In a follow-up report on a outbreak of pneumonic plague in a village near Moramanga, Madagascar, a ProMED report Saturday (computer translated) reveals there have been 12 cases of the very dangerous disease have now been reported in the village, overwhelming local physicians.

Oriental rat flea, Xenopsylla cheopis/CDC

During the first two days of diagnosis, eight of the 12 patients have died.

Pneumonic plague is probably the most serious form of plague , which occurs when the bacteria infect the lungs and cause pneumonia. It is contracted when the bacteria is inhaled (primary) or develops when bubonic or septicemic plague spreads to the lungs.

Pneumonic plague is contagious and can be transmitted person to person. It is highly communicable under appropriate climate conditions, overcrowding and cool temperatures. Untreated pneumonic plague is frequently fatal as in this situation where nearly 70 percent of those infected have died.

Plague is an infectious disease caused by the bacterium, Yersinia pestis. It is found in animals throughout the world, most commonly rats but other rodents like ground squirrels, prairie dogs, chipmunks, rabbits and voles. Fleas typically serve as the vector of plague. Human cases have been linked to the domestic cats and dogs that brought infected fleas into the house.

People can also get infected through direct contact with an infected animal, through inhalation and in the case of pneumonic plague, person to person.

Yersinia pestis is treatable with antibiotics if started early enough.

Related: Congo, Madagascar top countries reporting most plague 2000-2009, US reports 57 cases

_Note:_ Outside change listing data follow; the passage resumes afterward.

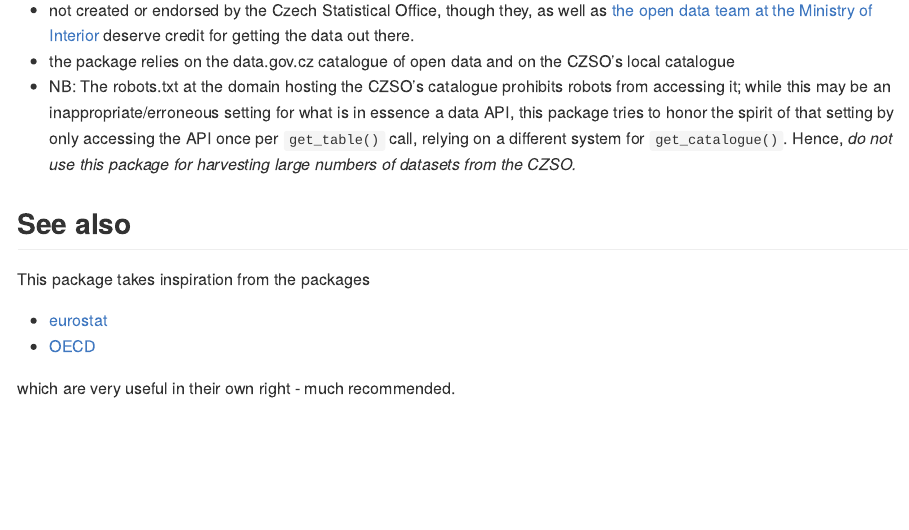
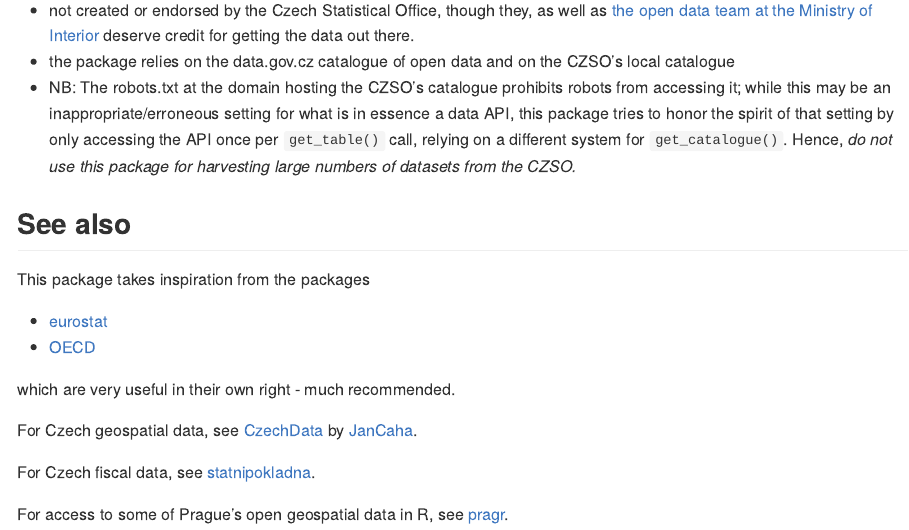
Before and after one commit to petrbouchal/czso, an R Markdown document (README.Rmd): the page in a window 1100 px wide, from 2030 px down before the commit and from 2080 px down after it, so that both start at the same text. The pictures show the output file README.md that the author committed with the source, drawn offline in the style of GitHub; long lines of code are wrapped; badge pictures from the web are left out.

Commit message:
add see also to readme

```diff
--- a/README.Rmd
+++ b/README.Rmd
@@ -89,3 +89,9 @@
 - [OECD](https://github.com/expersso/OECD)
 
 which are very useful in their own right - much recommended.
+
+For Czech geospatial data, see [CzechData](https://github.com/JanCaha/CzechData/) by [JanCaha](https://github.com/JanCaha/).
+
+For Czech fiscal data, see [statnipokladna](https://github.com/petrbouchal/statnipokladna).
+
+For access to some of Prague's open geospatial data in R, see [pragr](https://github.com/petrbouchal/pragr).
```
Also changed, not shown: README.md.
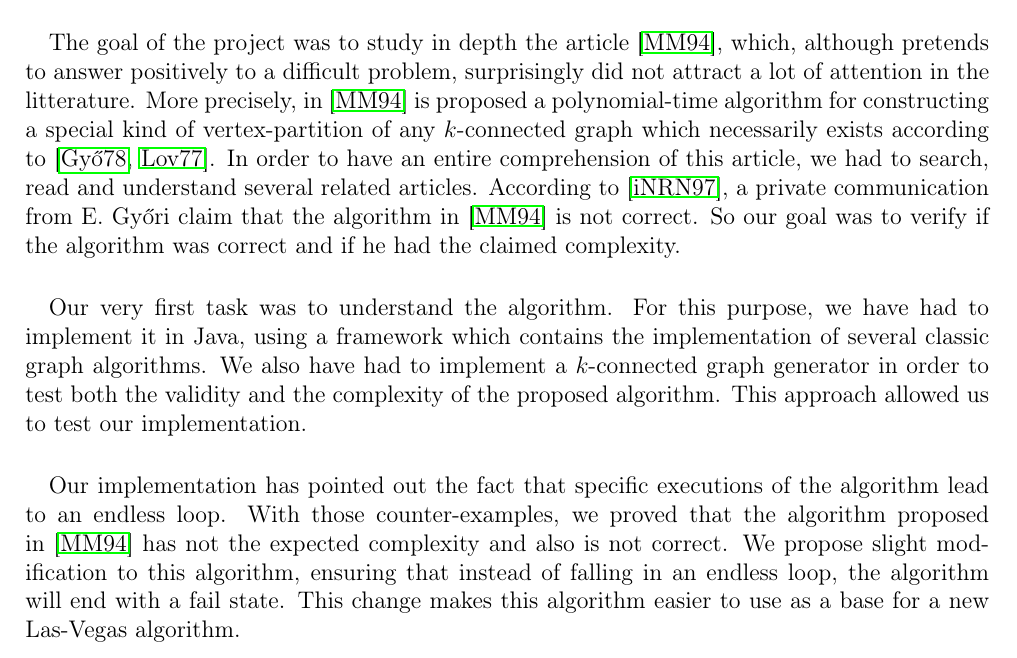
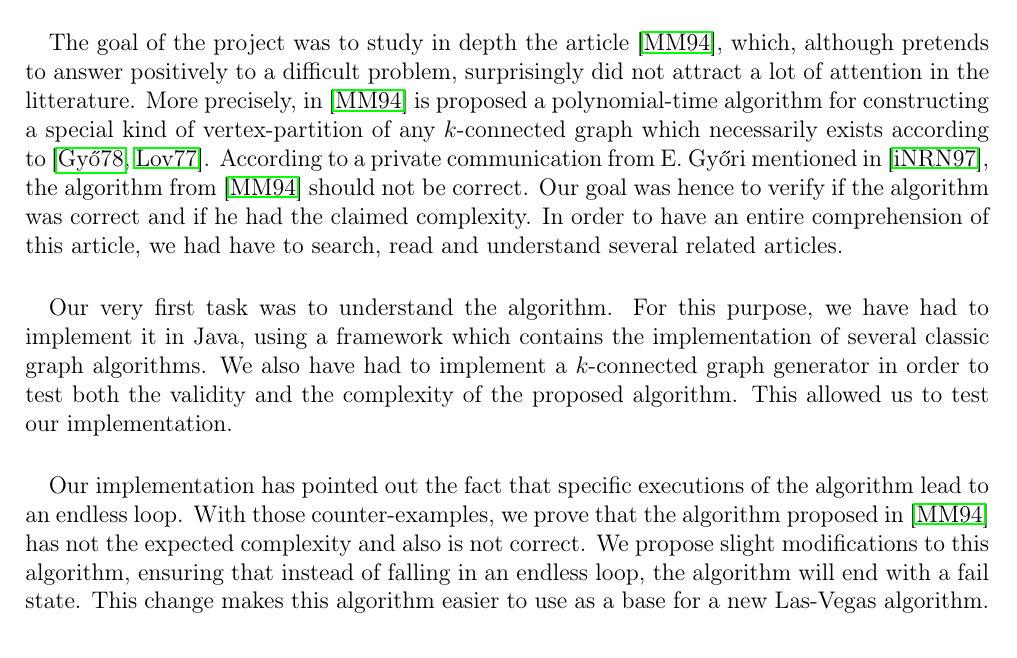
Before and after one commit to medrimonia/per2013, a LaTeX document (papers/report.tex, which reads papers/report/Introduction.tex): part of page 3 of 22, cut so that both start at the same text. Compiled offline with pdfLaTeX.

Commit message:
Update intro

```diff
--- a/papers/report/Introduction.tex
+++ b/papers/report/Introduction.tex
@@ -9,11 +9,12 @@ More precisely, in~\cite{JS94} is proposed a polynomial-time algorithm for
 constructing a special kind of vertex-partition of any $k$-connected graph
 which necessarily exists according to~\cite{GE78,LL77}.
 %% Reading other articles
-In order to have an entire comprehension of this article, we had to search,
-read and understand several related articles.
-According to \cite{Nakano1997315}, a private communication from E. Gy{\H o}ri
-claim that the algorithm in \cite{JS94} is not correct. So our goal was to
-verify if the algorithm was correct and if he had the claimed complexity.
+According to  a private communication from E. Gy{\H o}ri mentioned in
+\cite{Nakano1997315}, the algorithm from \cite{JS94} should not be correct.
+Our goal was hence to verify if the algorithm was correct and if he had the
+claimed complexity.
+In order to have an entire comprehension of this article, we had have to
+search, read and understand several related articles.
 
 
 % What we have done
@@ -23,7 +24,7 @@ had to implement it in Java, using a framework which contains the implementation
 of several classic graph algorithms.
 %% Testing the algorithm
 We also have had to implement a $k$-connected graph generator in order to test both
-the validity and the complexity of the proposed algorithm. This approach allowed
+the validity and the complexity of the proposed algorithm. This allowed
 us to test our implementation.
 
 % Result
@@ -31,10 +32,10 @@ us to test our implementation.
 \paragraph{}
 Our implementation has pointed out the fact that specific executions of the
 algorithm lead to an endless loop. With those counter-examples, we
-proved that the algorithm proposed in~\cite{JS94} has not the expected
+prove that the algorithm proposed in~\cite{JS94} has not the expected
 complexity and also is not correct.
 %% Improvement : no endless loop
-We propose slight modification to this algorithm, ensuring that instead of
+We propose slight modifications to this algorithm, ensuring that instead of
 falling in an endless loop, the algorithm will end with a fail state. This
 change makes this algorithm easier to use as a base for a new Las-Vegas
 algorithm.
```
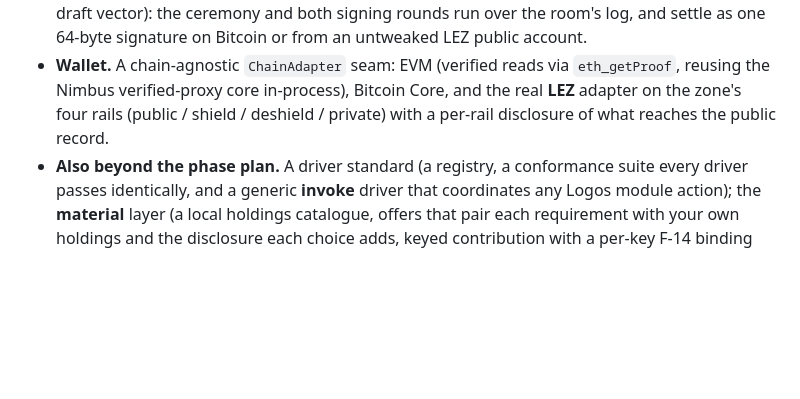
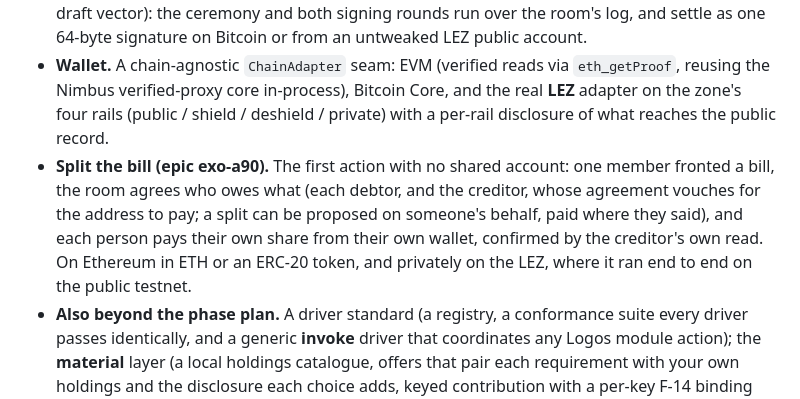
Before and after one commit to corpetty/muster, a Markdown page: README.md, the part around one of its changes. Rendered like a GitHub page; blank space fills up the shorter version.

Commit message:
docs: README status names the split; both READMEs re-stamped against the current phase
The rot gate had warned since the split epic's first CLAUDE.md change: neither README
had been reconciled. Read both Status sections: they still hold, but README.md never
mentioned the split — one bullet now does (ETH, ERC-20 and the private LEZ split, the
creditor's agreement, on-behalf proposals). module/README.md is unchanged but its stamp.

TDD-Exempt: documentation only.
Co-Authored-By: Claude Opus 5.5 <noreply@anthropic.com>

Session-Id: 84a25697-ece0-4ab1-b2cd-9ef7721cc8af

```diff
--- a/README.md
+++ b/README.md
@@ -128,6 +128,7 @@ ui/prototype/    coordination-prototype-v2.html — the standalone HTML referenc
 - **Transport and encryption (P3).** Two bound identities (a secp256k1 authorization identity and an Ed25519/X25519 encryption identity, joined by a signed binding the core verifies on ingest), forward-secret membership epochs (a mid-conversation joiner cannot open earlier epochs, F-16), a persistent keystore behind an operation seam, and the membership handshake. **Two instances converge over the public Logos fleet** (join → ask → admit → both at two members; `scripts/two-instance-proof.sh`), with ~1s cross-host receive.
 - **Multisig families (epic exo-a50).** Each family is a driver with a declared profile, held to [`contracts/families/registry.json`](contracts/families/registry.json). **Safe v1.4.1** on EVM: every SafeTx field reaches the signed hash, and the room settles on the real contract (anvil) at the Safe's live nonce. **Bitcoin** P2WSH sortedmulti and tapscript multi_a through PSBT, including signers outside muster (exit test on regtest). The **LEZ multisig program**, voted from the room, rebuilt for LEZ v0.2.4 and deployed on the public LEZ testnet. **FROST** (BIP-445 signing and the ChillDKG ceremony, held to every draft vector): the ceremony and both signing rounds run over the room's log, and settle as one 64-byte signature on Bitcoin or from an untweaked LEZ public account.
 - **Wallet.** A chain-agnostic `ChainAdapter` seam: EVM (verified reads via `eth_getProof`, reusing the Nimbus verified-proxy core in-process), Bitcoin Core, and the real **LEZ** adapter on the zone's four rails (public / shield / deshield / private) with a per-rail disclosure of what reaches the public record.
+- **Split the bill (epic exo-a90).** The first action with no shared account: one member fronted a bill, the room agrees who owes what (each debtor, and the creditor, whose agreement vouches for the address to pay; a split can be proposed on someone's behalf, paid where they said), and each person pays their own share from their own wallet, confirmed by the creditor's own read. On Ethereum in ETH or an ERC-20 token, and privately on the LEZ, where it ran end to end on the public testnet.
 - **Also beyond the phase plan.** A driver standard (a registry, a conformance suite every driver passes identically, and a generic **invoke** driver that coordinates any Logos module action); the **material** layer (a local holdings catalogue, offers that pair each requirement with your own holdings and the disclosure each choice adds, keyed contribution with a per-key F-14 binding published in-room, and a room-coordinated LEZ transfer where the recipient supplies their own address); and a Basecamp **capability-alignment** design for how those actions map to app-to-app intents.
 - **What remains.** The multi-party runs across two machines: the cross-host Safe settle over the live wire plus the R-4/R-6 kill-mid-collection check, the LEZ multisig propose → vote → settle between two instances, and a two-instance FROST ceremony. The LEZ multisig, FROST and LEZ FROST room surfaces are verified headless and offscreen, but nobody has clicked through them on screen against a live chain. See the [two-party Safe+FROST runbook](docs/two-party-demo-runbook.md), [`docs/two-instance-fleet-runbook.md`](docs/two-instance-fleet-runbook.md), and [`docs/04-session-handoff-2026-09-25.md`](docs/04-session-handoff-2026-09-25.md) §4.
 
```
Also changed, not shown: other parts of README.md (+1 -1 lines), module/README.md (+1 -1 lines).
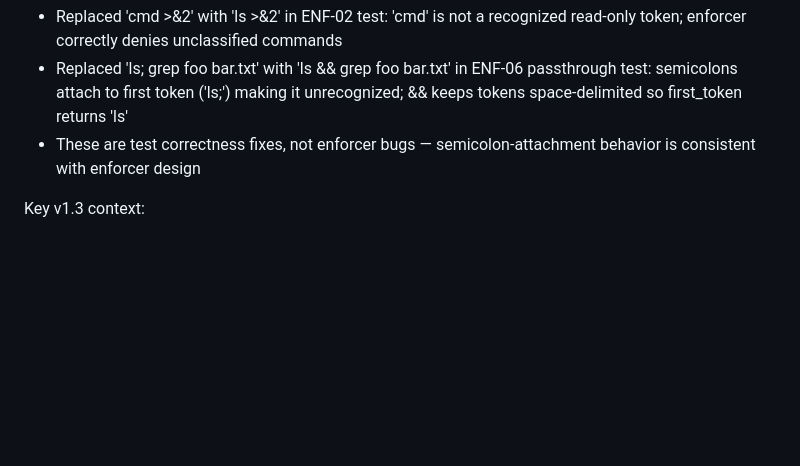
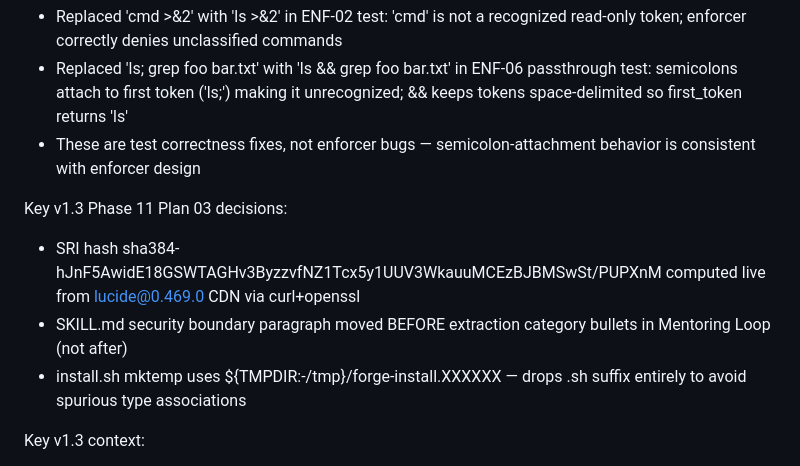
Before and after one commit to alo-exp/sidekick, a Markdown page: .planning/STATE.md, the part around one of its changes. Rendered like a GitHub page; blank space fills up the shorter version.

```diff
--- a/.planning/STATE.md
+++ b/.planning/STATE.md
@@ -85,6 +85,12 @@ Key v1.3 Plan 03 decisions:
 - Replaced 'ls; grep foo bar.txt' with 'ls && grep foo bar.txt' in ENF-06 passthrough test: semicolons attach to first token ('ls;') making it unrecognized; && keeps tokens space-delimited so first_token returns 'ls'
 - These are test correctness fixes, not enforcer bugs — semicolon-attachment behavior is consistent with enforcer design
 
+Key v1.3 Phase 11 Plan 03 decisions:
+
+- SRI hash sha384-hJnF5AwidE18GSWTAGHv3ByzzvfNZ1Tcx5y1UUV3WkauuMCEzBJBMSwSt/PUPXnM computed live from lucide@0.469.0 CDN via curl+openssl
+- SKILL.md security boundary paragraph moved BEFORE extraction category bullets in Mentoring Loop (not after)
+- install.sh mktemp uses ${TMPDIR:-/tmp}/forge-install.XXXXXX — drops .sh suffix entirely to avoid spurious type associations
+
 Key v1.3 context:
 
 - 5 bugs discovered in forge-delegation-enforcer.sh in live session (Issue #3): `has_write_redirect` false-positives, broken FORGE_LEVEL_3 bypass, `gh` unclassified, `cd &&` chain security hole, MCP filesystem bypass
```
Also changed, not shown: other parts of .planning/STATE.md (+9 -11 lines), 1 other file.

Robert Herriman is a microbiologist and the Editor-in-Chief of Outbreak News Today and the Executive Editor of The Global Dispatch

Follow @bactiman63